Repeat the listing that follows exactly. Pictures are not part of the copy.

RECORDS FOR THE EXERCISE:
══════════════════════════════
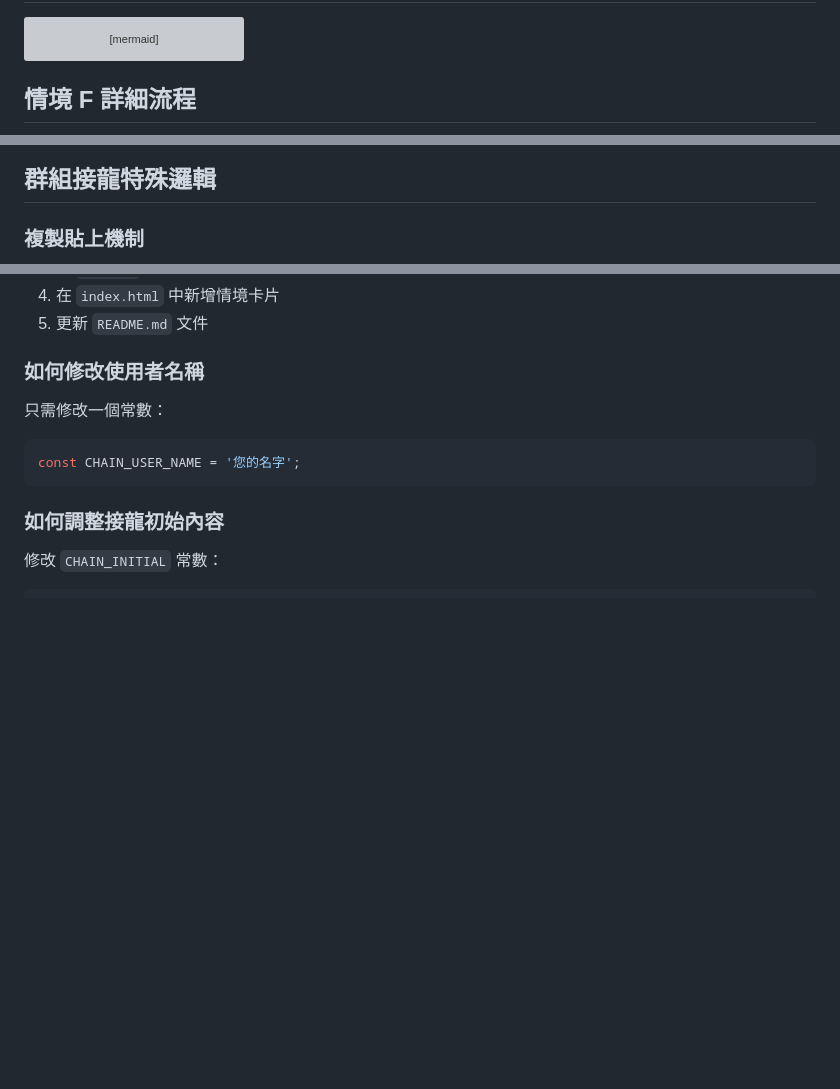
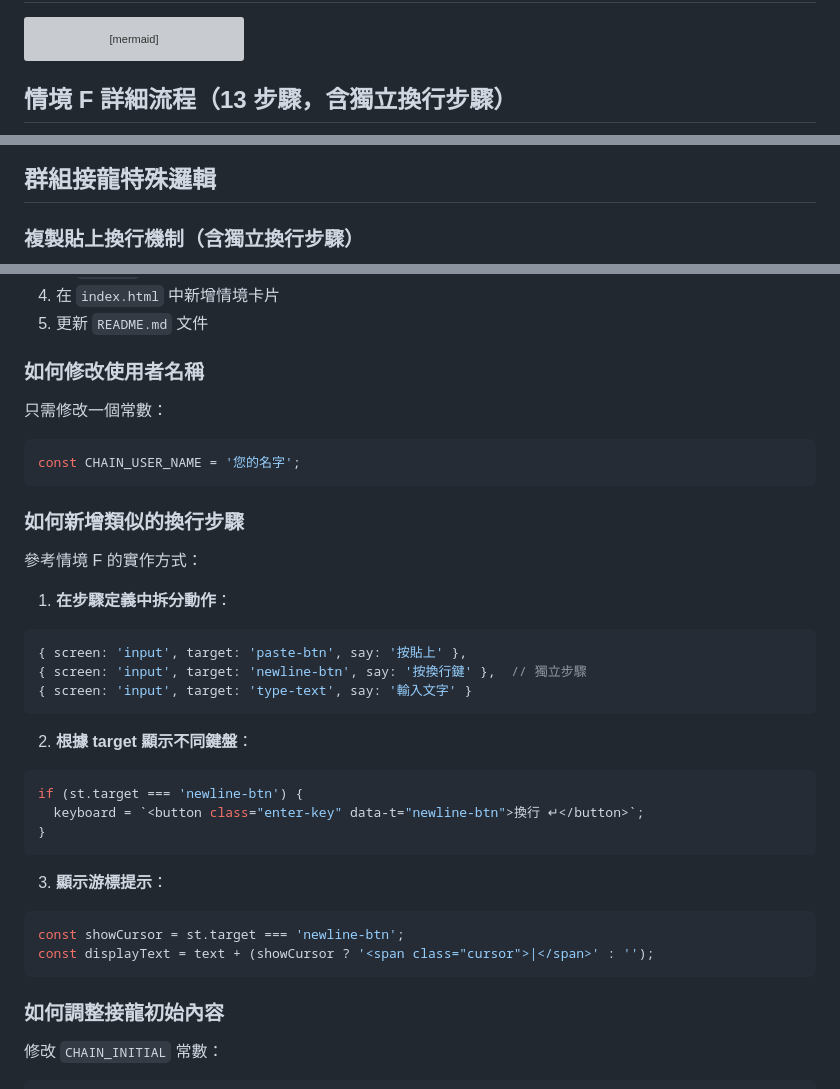
Before and after one commit to cuteman0725/phone-practice, a Markdown page: script.md, 3 parts joined by grey strips. Rendered like a GitHub page; blank space fills up the shorter version; grey boxes are pictures that could not be loaded.

Commit message:
更新 script.md 文檔：反映新的換行步驟
- 更新情境 F 詳細流程圖（13 步驟）
- 新增「動態鍵盤顯示邏輯」狀態圖
- 標註獨立換行步驟為使用者難點
- 新增游標視覺化說明
- 新增如何實作類似換行步驟的範例程式碼

Co-authored-by: cuteman0725 <cuteman0725@users.noreply.github.com>

````diff
--- a/script.md
+++ b/script.md
@@ -35,7 +35,7 @@ flowchart TD
     Restart -->|否| Start
 ```
 
-## 情境 F 詳細流程
+## 情境 F 詳細流程（13 步驟，含獨立換行步驟）
 
 ```mermaid
 sequenceDiagram
@@ -295,7 +302,7 @@ classDiagram
 
 ## 群組接龍特殊邏輯
 
-### 複製貼上機制
+### 複製貼上換行機制（含獨立換行步驟）
 
 ```mermaid
 stateDiagram-v2
@@ -371,6 +438,30 @@ graph TB
 const CHAIN_USER_NAME = '您的名字';
 ```
 
+### 如何新增類似的換行步驟
+
+參考情境 F 的實作方式：
+
+1. **在步驟定義中拆分動作**：
+```javascript
+{ screen: 'input', target: 'paste-btn', say: '按貼上' },
+{ screen: 'input', target: 'newline-btn', say: '按換行鍵' },  // 獨立步驟
+{ screen: 'input', target: 'type-text', say: '輸入文字' }
+```
+
+2. **根據 target 顯示不同鍵盤**：
+```javascript
+if (st.target === 'newline-btn') {
+  keyboard = `<button class="enter-key" data-t="newline-btn">換行 ↵</button>`;
+}
+```
+
+3. **顯示游標提示**：
+```javascript
+const showCursor = st.target === 'newline-btn';
+const displayText = text + (showCursor ? '<span class="cursor">|</span>' : '');
+```
+
 ### 如何調整接龍初始內容
 
 修改 `CHAIN_INITIAL` 常數：
````
Also changed, not shown: other parts of script.md (+75 -8 lines).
══════════════════════════════
EXPECTED ANSWER:
Before and after one commit to cuteman0725/phone-practice, a Markdown page: script.md, 3 parts joined by grey strips. Rendered like a GitHub page; blank space fills up the shorter version; grey boxes are pictures that could not be loaded.

Commit message:
更新 script.md 文檔：反映新的換行步驟
- 更新情境 F 詳細流程圖（13 步驟）
- 新增「動態鍵盤顯示邏輯」狀態圖
- 標註獨立換行步驟為使用者難點
- 新增游標視覺化說明
- 新增如何實作類似換行步驟的範例程式碼

Co-authored-by: cuteman0725 <cuteman0725@users.noreply.github.com>

````diff
--- a/script.md
+++ b/script.md
@@ -35,7 +35,7 @@ flowchart TD
     Restart -->|否| Start
 ```
 
-## 情境 F 詳細流程
+## 情境 F 詳細流程（13 步驟，含獨立換行步驟）
 
 ```mermaid
 sequenceDiagram
@@ -295,7 +302,7 @@ classDiagram
 
 ## 群組接龍特殊邏輯
 
-### 複製貼上機制
+### 複製貼上換行機制（含獨立換行步驟）
 
 ```mermaid
 stateDiagram-v2
@@ -371,6 +438,30 @@ graph TB
 const CHAIN_USER_NAME = '您的名字';
 ```
 
+### 如何新增類似的換行步驟
+
+參考情境 F 的實作方式：
+
+1. **在步驟定義中拆分動作**：
+```javascript
+{ screen: 'input', target: 'paste-btn', say: '按貼上' },
+{ screen: 'input', target: 'newline-btn', say: '按換行鍵' },  // 獨立步驟
+{ screen: 'input', target: 'type-text', say: '輸入文字' }
+```
+
+2. **根據 target 顯示不同鍵盤**：
+```javascript
+if (st.target === 'newline-btn') {
+  keyboard = `<button class="enter-key" data-t="newline-btn">換行 ↵</button>`;
+}
+```
+
+3. **顯示游標提示**：
+```javascript
+const showCursor = st.target === 'newline-btn';
+const displayText = text + (showCursor ? '<span class="cursor">|</span>' : '');
+```
+
 ### 如何調整接龍初始內容
 
 修改 `CHAIN_INITIAL` 常數：
````
Also changed, not shown: other parts of script.md (+75 -8 lines).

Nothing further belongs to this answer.